What is required |
All the lines below should appear again unchanged, though their pictures should not.

####################

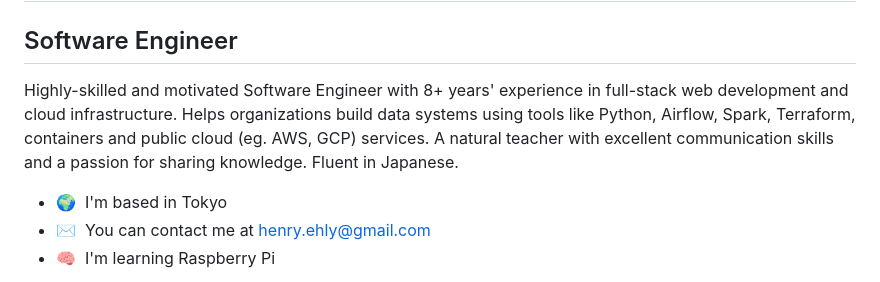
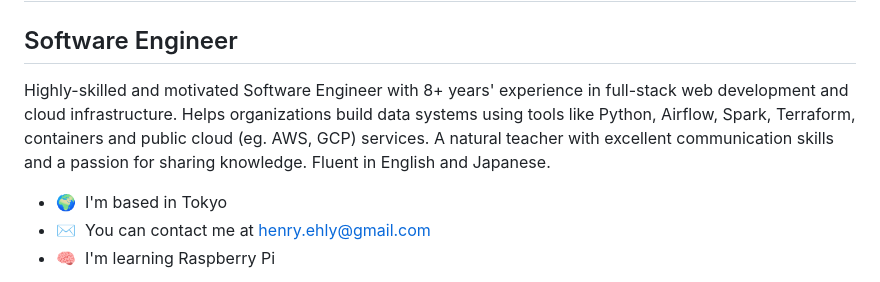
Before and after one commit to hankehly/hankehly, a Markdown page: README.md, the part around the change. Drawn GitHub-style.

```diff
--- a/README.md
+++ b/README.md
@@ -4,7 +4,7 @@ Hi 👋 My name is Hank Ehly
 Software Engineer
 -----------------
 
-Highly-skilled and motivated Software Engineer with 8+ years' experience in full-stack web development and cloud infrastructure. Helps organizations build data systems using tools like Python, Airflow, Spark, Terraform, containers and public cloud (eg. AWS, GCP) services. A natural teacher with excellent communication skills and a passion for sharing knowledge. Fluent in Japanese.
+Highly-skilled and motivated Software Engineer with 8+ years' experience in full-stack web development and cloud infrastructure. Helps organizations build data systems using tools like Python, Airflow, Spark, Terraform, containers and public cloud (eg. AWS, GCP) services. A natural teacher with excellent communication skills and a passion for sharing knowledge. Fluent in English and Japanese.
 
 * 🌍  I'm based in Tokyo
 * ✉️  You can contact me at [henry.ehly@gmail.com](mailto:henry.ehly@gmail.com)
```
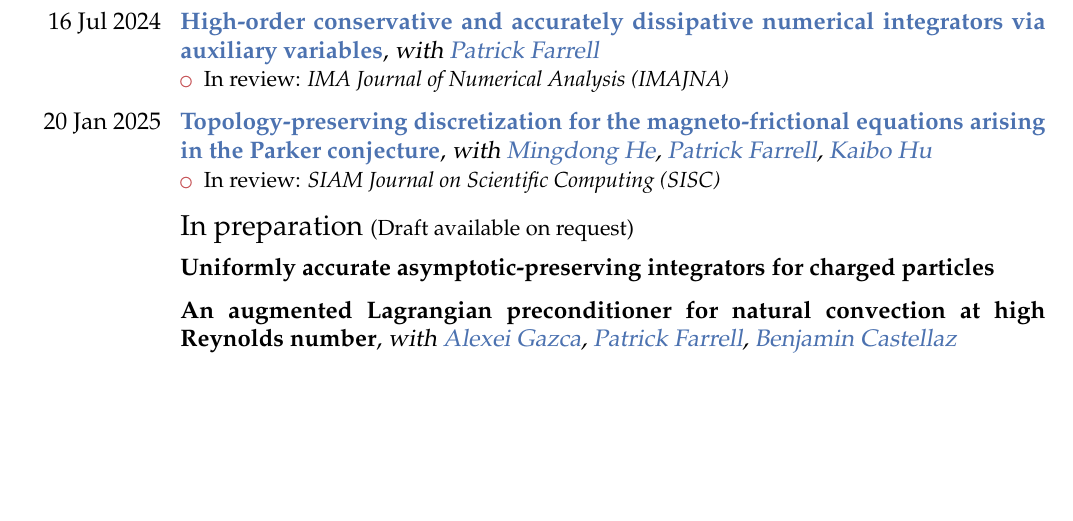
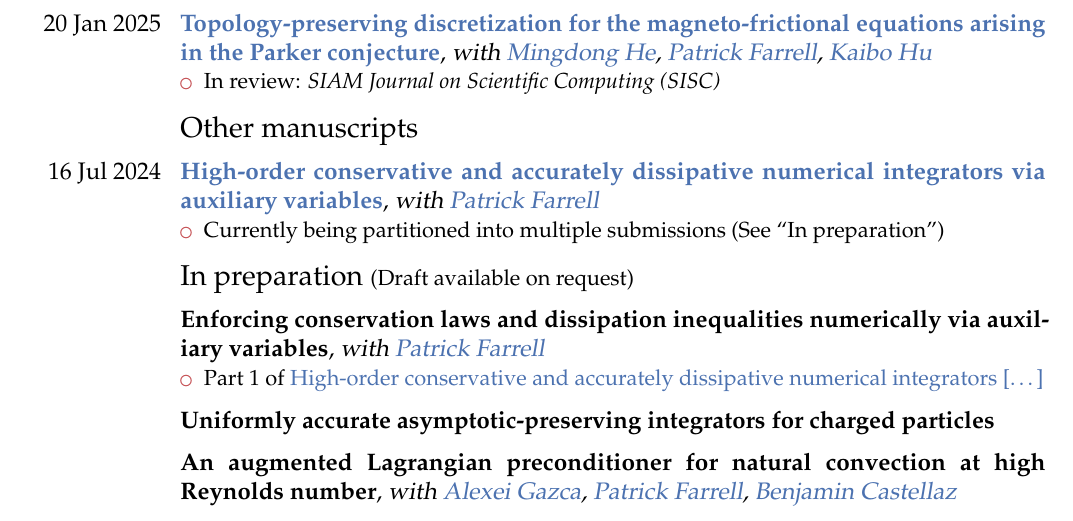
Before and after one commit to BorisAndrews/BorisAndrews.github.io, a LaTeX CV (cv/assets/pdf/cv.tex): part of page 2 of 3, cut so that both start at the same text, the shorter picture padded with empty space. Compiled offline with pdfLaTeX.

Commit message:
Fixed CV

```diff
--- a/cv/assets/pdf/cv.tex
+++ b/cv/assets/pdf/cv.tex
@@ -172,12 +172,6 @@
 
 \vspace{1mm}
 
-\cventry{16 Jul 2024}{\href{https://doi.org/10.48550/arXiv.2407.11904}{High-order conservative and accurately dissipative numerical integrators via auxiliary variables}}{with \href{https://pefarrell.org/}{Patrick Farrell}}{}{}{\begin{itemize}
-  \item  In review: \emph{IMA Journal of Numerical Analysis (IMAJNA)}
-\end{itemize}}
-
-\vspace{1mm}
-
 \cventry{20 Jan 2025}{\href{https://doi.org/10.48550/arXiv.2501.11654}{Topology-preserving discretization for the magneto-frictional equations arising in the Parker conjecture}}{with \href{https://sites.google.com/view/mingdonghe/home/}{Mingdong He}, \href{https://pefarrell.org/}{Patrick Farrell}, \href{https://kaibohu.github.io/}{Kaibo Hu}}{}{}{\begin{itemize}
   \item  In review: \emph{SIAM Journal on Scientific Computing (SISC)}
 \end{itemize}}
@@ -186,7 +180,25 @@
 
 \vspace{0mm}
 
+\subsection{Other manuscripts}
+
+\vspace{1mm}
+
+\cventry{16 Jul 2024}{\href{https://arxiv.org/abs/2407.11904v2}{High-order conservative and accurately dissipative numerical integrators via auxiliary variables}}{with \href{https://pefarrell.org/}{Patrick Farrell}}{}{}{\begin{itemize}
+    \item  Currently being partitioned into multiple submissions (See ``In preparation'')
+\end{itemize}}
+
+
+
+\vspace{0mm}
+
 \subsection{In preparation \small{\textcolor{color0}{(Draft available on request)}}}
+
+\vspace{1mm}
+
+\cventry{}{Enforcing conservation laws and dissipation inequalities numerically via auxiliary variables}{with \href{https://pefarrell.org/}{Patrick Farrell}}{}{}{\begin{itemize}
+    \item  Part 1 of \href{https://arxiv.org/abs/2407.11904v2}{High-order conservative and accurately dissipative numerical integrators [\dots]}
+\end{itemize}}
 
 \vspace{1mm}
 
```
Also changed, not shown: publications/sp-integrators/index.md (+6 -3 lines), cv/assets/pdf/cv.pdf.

####################

Solved exercise |
Before and after one commit to hankehly/hankehly, a Markdown page: README.md, the part around the change. Drawn GitHub-style.

```diff
--- a/README.md
+++ b/README.md
@@ -4,7 +4,7 @@ Hi 👋 My name is Hank Ehly
 Software Engineer
 -----------------
 
-Highly-skilled and motivated Software Engineer with 8+ years' experience in full-stack web development and cloud infrastructure. Helps organizations build data systems using tools like Python, Airflow, Spark, Terraform, containers and public cloud (eg. AWS, GCP) services. A natural teacher with excellent communication skills and a passion for sharing knowledge. Fluent in Japanese.
+Highly-skilled and motivated Software Engineer with 8+ years' experience in full-stack web development and cloud infrastructure. Helps organizations build data systems using tools like Python, Airflow, Spark, Terraform, containers and public cloud (eg. AWS, GCP) services. A natural teacher with excellent communication skills and a passion for sharing knowledge. Fluent in English and Japanese.
 
 * 🌍  I'm based in Tokyo
 * ✉️  You can contact me at [henry.ehly@gmail.com](mailto:henry.ehly@gmail.com)
```
Before and after one commit to BorisAndrews/BorisAndrews.github.io, a LaTeX CV (cv/assets/pdf/cv.tex): part of page 2 of 3, cut so that both start at the same text, the shorter picture padded with empty space. Compiled offline with pdfLaTeX.

Commit message:
Fixed CV

```diff
--- a/cv/assets/pdf/cv.tex
+++ b/cv/assets/pdf/cv.tex
@@ -172,12 +172,6 @@
 
 \vspace{1mm}
 
-\cventry{16 Jul 2024}{\href{https://doi.org/10.48550/arXiv.2407.11904}{High-order conservative and accurately dissipative numerical integrators via auxiliary variables}}{with \href{https://pefarrell.org/}{Patrick Farrell}}{}{}{\begin{itemize}
-  \item  In review: \emph{IMA Journal of Numerical Analysis (IMAJNA)}
-\end{itemize}}
-
-\vspace{1mm}
-
 \cventry{20 Jan 2025}{\href{https://doi.org/10.48550/arXiv.2501.11654}{Topology-preserving discretization for the magneto-frictional equations arising in the Parker conjecture}}{with \href{https://sites.google.com/view/mingdonghe/home/}{Mingdong He}, \href{https://pefarrell.org/}{Patrick Farrell}, \href{https://kaibohu.github.io/}{Kaibo Hu}}{}{}{\begin{itemize}
   \item  In review: \emph{SIAM Journal on Scientific Computing (SISC)}
 \end{itemize}}
@@ -186,7 +180,25 @@
 
 \vspace{0mm}
 
+\subsection{Other manuscripts}
+
+\vspace{1mm}
+
+\cventry{16 Jul 2024}{\href{https://arxiv.org/abs/2407.11904v2}{High-order conservative and accurately dissipative numerical integrators via auxiliary variables}}{with \href{https://pefarrell.org/}{Patrick Farrell}}{}{}{\begin{itemize}
+    \item  Currently being partitioned into multiple submissions (See ``In preparation'')
+\end{itemize}}
+
+
+
+\vspace{0mm}
+
 \subsection{In preparation \small{\textcolor{color0}{(Draft available on request)}}}
+
+\vspace{1mm}
+
+\cventry{}{Enforcing conservation laws and dissipation inequalities numerically via auxiliary variables}{with \href{https://pefarrell.org/}{Patrick Farrell}}{}{}{\begin{itemize}
+    \item  Part 1 of \href{https://arxiv.org/abs/2407.11904v2}{High-order conservative and accurately dissipative numerical integrators [\dots]}
+\end{itemize}}
 
 \vspace{1mm}
 
```
Also changed, not shown: publications/sp-integrators/index.md (+6 -3 lines), cv/assets/pdf/cv.pdf.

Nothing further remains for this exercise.